My head is full of thoughts now, so i think i'm going to post a series of comments to try to make this more organized. For now, i'm thinking about Chris Wolfe's comment above. I had thought a bit about this issue too (with much less sophistication). The tether of this kind i had originally proposed was only 3000 km long, and i didn't even think about an upper tether, i was just looking for a way to get stuff between the poles and the equator in high volume as cheaply as possible. That allows for passes close by the equatorial colony much more often.

Now, i know you try to design for the real world (you poor thing), but i was vaguely playing with the idea of putting in 2 tethers to make a complete system - a polar orbit tether, and an equatorial orbit tether. Might that make sense? The 3000 km figure was sort of picked out of the air, it allows for hopping between pole and equator for less than a third of the delta V. Another tether orbiting the equator also with a COG at 3000 km, and an upper tether of length sufficient to put a released vessel into a transfer orbit to EML2, say, seems like it might be pretty sweet.

That didn't occur to me until long after i'd posted about this on space.stackexchange. The Keck style mission you mention is of course awfully expensive to do twice for this, but the upper stages used to get the payloads to Lalande crater could be used for the equatorial tether, if you could manage to shepherd them together. I don't know how the quantity of Zylon in this polar model would compare to the scheme i'm talking about... in fact i realize this is would require a lot of calculation to consider, i just felt a need to throw it out there.

An ion-drive cargo ship from Earth could dock with that equatorial tether if it had a reasonable complement of maneuvering thrusters, right? The polar tether could be almost entirely for local transport. For my particular purposes on Moonwards, that makes sense. For the many cases that assume the base is at the poles, maybe it doesn't. Then again, even launching to the polar tether, braking and landing on the surface, and then launching again to meet the foot of the equatorial tether is still around half the delta V needed to launch from the surface towards Earth from the pole, and you can do it at any time.

Thanks a million for this post Hop, it is a big help to me :)

Wojtek Sykurski said...

Hello,
I have one question - You are talking here about sky hook's, which means rotating structures ? Not stationary cables placed in LSO ?

Hollister David said...

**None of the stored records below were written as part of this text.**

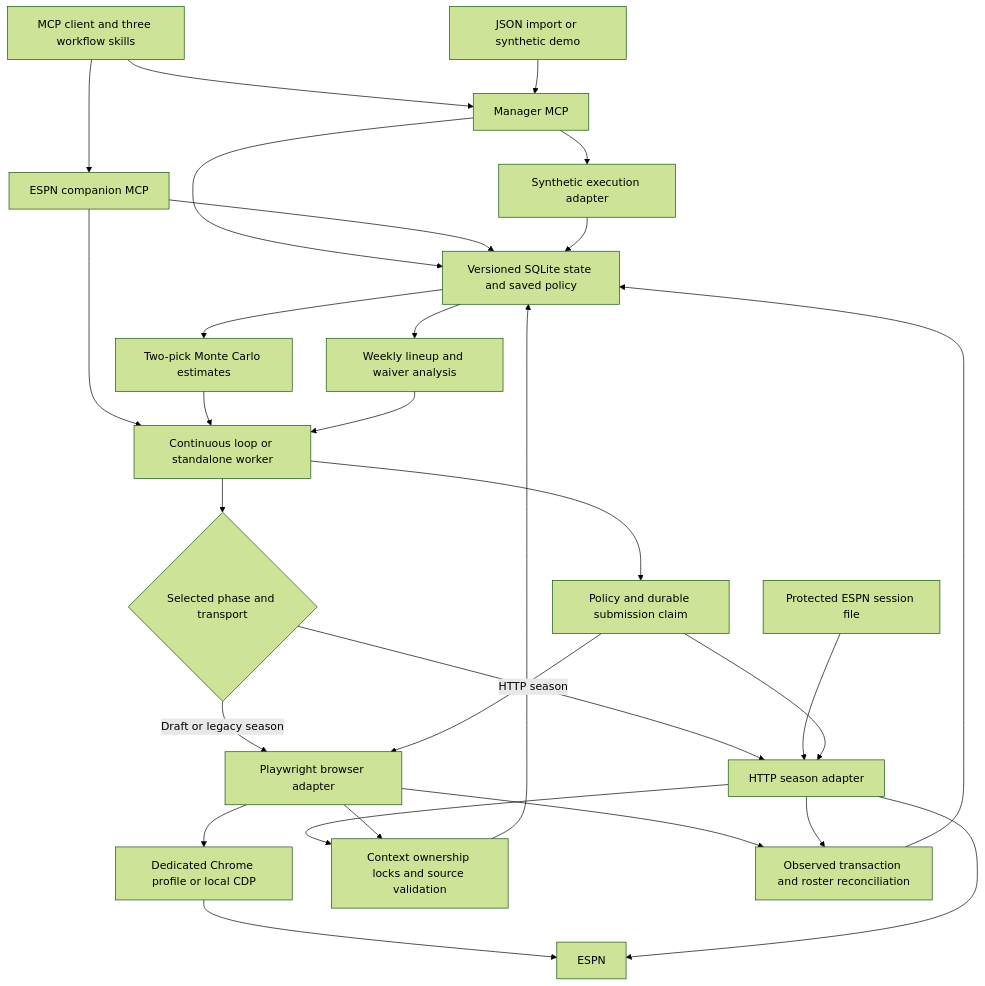
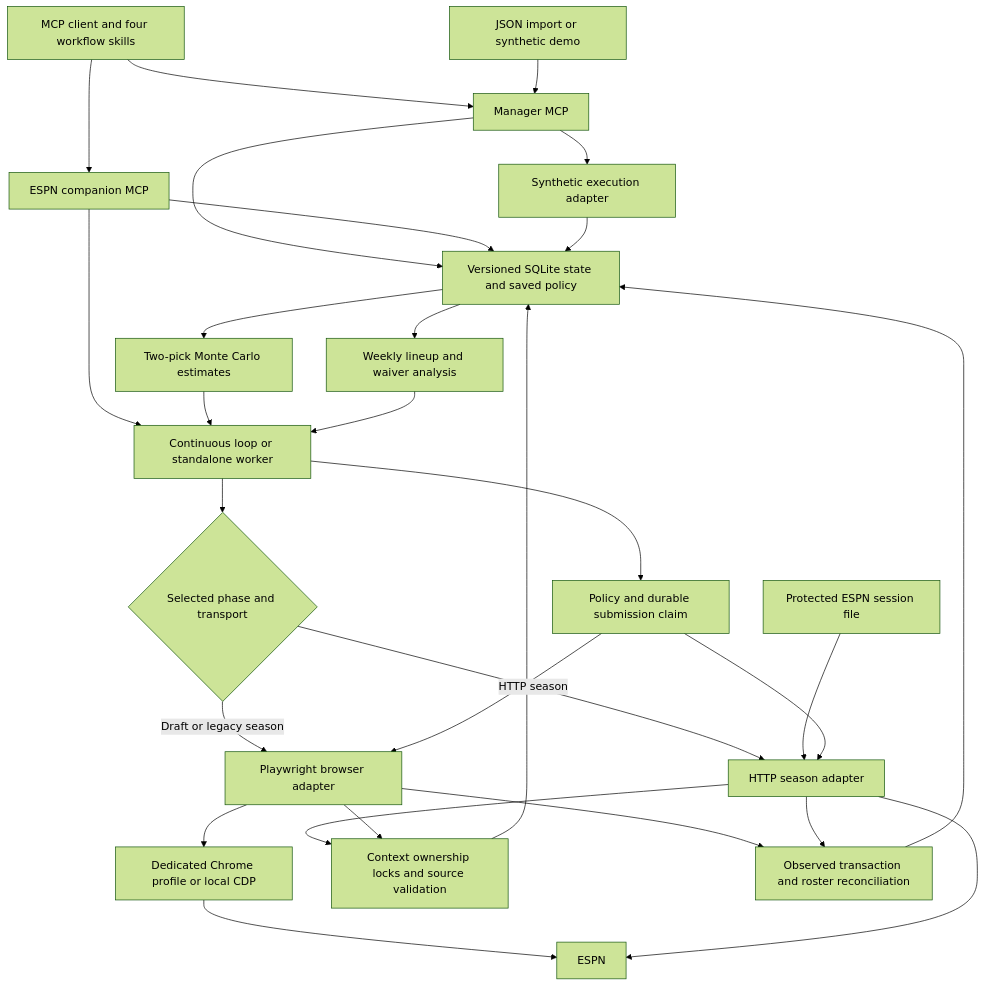
Before and after one commit to krmisystems/fantasy-football-manager: the first of 4 diagrams in docs/ARCHITECTURE.md, drawn with Mermaid (forest theme). The commit also changed other lines of this file and 49 other files, not shown here.

````diff
--- a/docs/ARCHITECTURE.md
+++ b/docs/ARCHITECTURE.md
@@ -11,31 +15,31 @@
 ```mermaid
 flowchart TD
-    Client[MCP client and three workflow skills] --> Manager[Manager MCP]
+    Client[MCP client and four workflow skills] --> Manager[Manager MCP]
     Client --> ESPN[ESPN companion MCP]
     Import[JSON import or synthetic demo] --> Manager
     Manager --> Store[Versioned SQLite state and saved policy]
     ESPN --> Store
     ESPN --> Worker[Continuous loop or standalone worker]
     Worker --> Mode{Selected phase and transport}
     Mode -->|HTTP season| HTTP[HTTP season adapter]
     Mode -->|Draft or legacy season| Browser[Playwright browser adapter]
     Session[Protected ESPN session file] --> HTTP
     Browser --> Chrome[Dedicated Chrome profile or local CDP]
     Chrome --> Platform[ESPN]
     HTTP --> Platform
     HTTP --> Validate[Context ownership locks and source validation]
     Browser --> Validate
     Validate --> Store
     Store --> Draft[Two-pick Monte Carlo estimates]
     Store --> Season[Weekly lineup and waiver analysis]
     Draft --> Worker
     Season --> Worker
     Worker --> Claim[Policy and durable submission claim]
     Claim --> Browser
     Claim --> HTTP
     Browser --> Reconcile[Observed transaction and roster reconciliation]
     HTTP --> Reconcile
     Reconcile --> Store
     Manager --> Demo[Synthetic execution adapter]
     Demo --> Store
 ```
````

Wojtek, (Googling...) It seems sky hook is usually used as a word for rotovator. So I guess I have abused the term.

The structure I'm looking at here rotates once orbital period, about 70 hours. Which means it remains aligned to the local vertical.

My apologies for sloppy terminology.

Wojtek Sykurski said...

No problem,
I got interest in sky hook's after SevenEves lecture (they were named "Hanger" there) and Your blog is great source of informations about them ;)
If I can ask one more question:
Let say we have rotovator - maybe in LLO. Would it be possible, to change the structure length (fold the wire) to alter ships trajectory and speed? Lets say this way:
1. ship start from Moon Surface.
2. He goes to LLO and dock to rotovator.
3. During the rotation, we start to fold wire - the length of the structure reduce, but we gain speed - same like ballerina folding here arms
4. Ship leaves the doc and goes to destination (LEO, GEO, Mars)

Would this resolve at least some problems with launch window, or delta v budget ?